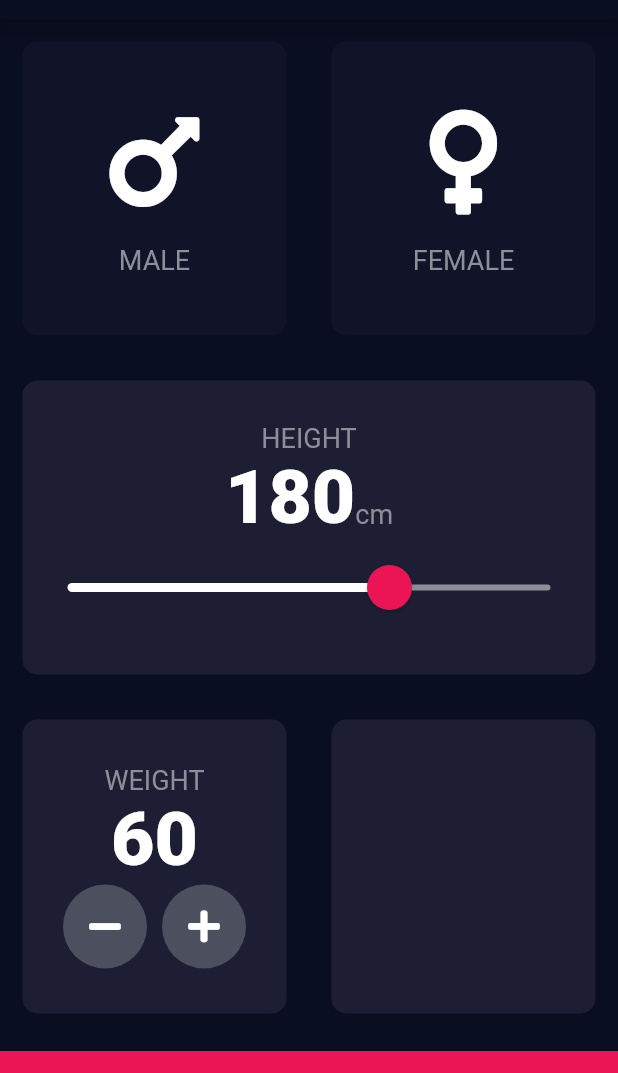
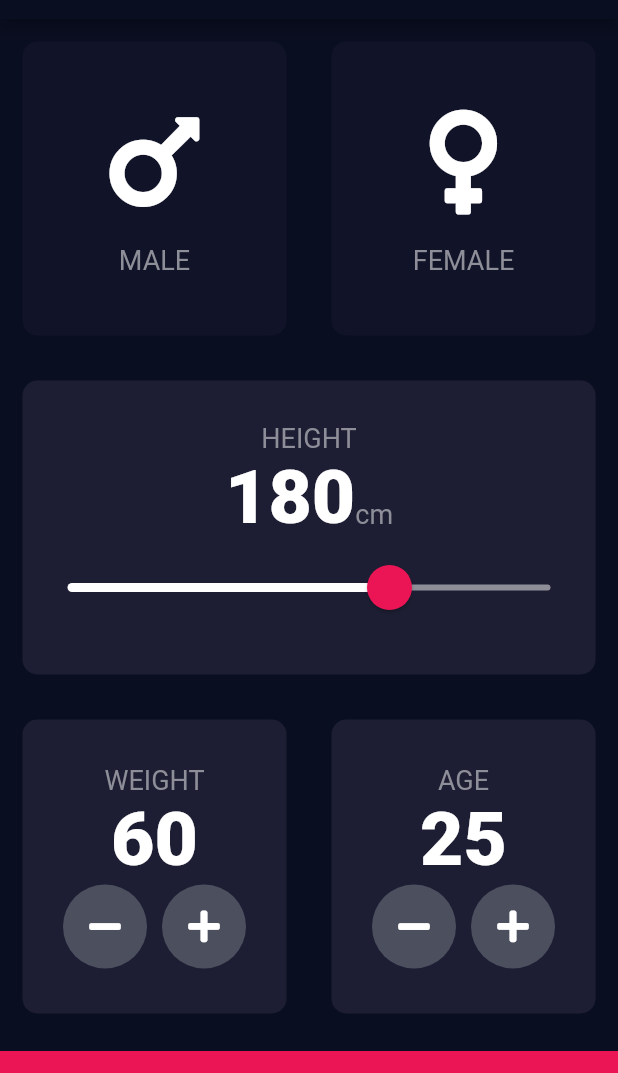
Before and after one commit to killerwilmer/appbrewery_flutter, a Flutter app: the screen it shows after launch, on a phone screen of 412 x 824 dp, the part 65-1138 px from its top. Run offline on Flutter 3.47's test engine with Material 2 defaults, Android fonts, the phone set to English and light mode, and no system bars; our stand-ins replace audioplayers, font_awesome_flutter, rflutter_alert.

Commit message:
Create car for AGE

```diff
--- a/bmi-calculator-flutter/lib/input_page.dart
+++ b/bmi-calculator-flutter/lib/input_page.dart
@@ -15,6 +15,7 @@
   Gender selectedGender;
   int height = 180;
   int weight = 60;
+  int age = 25;
 
   @override
   Widget build(BuildContext context) {
@@ -162,6 +163,45 @@
                 Expanded(
                   child: ReusableCard(
                     colour: kActiveCardColour,
+                    cardChild: Column(
+                      mainAxisAlignment: MainAxisAlignment.center,
+                      children: <Widget>[
+                        Text(
+                          'AGE',
+                          style: kLabelTextStyle,
+                        ),
+                        Text(
+                          age.toString(),
+                          style: kLabelNumber,
+                        ),
+                        Row(
+                          mainAxisAlignment: MainAxisAlignment.center,
+                          children: <Widget>[
+                            RoundIconButton(
+                              iconData: FontAwesomeIcons.minus,
+                              onPressed: () {
+                                setState(() {
+                                  if (age > 0) {
+                                    age--;
+                                  }
+                                });
+                              },
+                            ),
+                            SizedBox(
+                              width: 10.0,
+                            ),
+                            RoundIconButton(
+                              iconData: FontAwesomeIcons.plus,
+                              onPressed: () {
+                                setState(() {
+                                  age++;
+                                });
+                              },
+                            ),
+                          ],
+                        ),
+                      ],
+                    ),
                   ),
                 ),
               ],
```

------------------------------------------------------------------------

- Work order: Determine the number of lines in the entries that hold "Widget". Reply with that number only.

- The answer: 3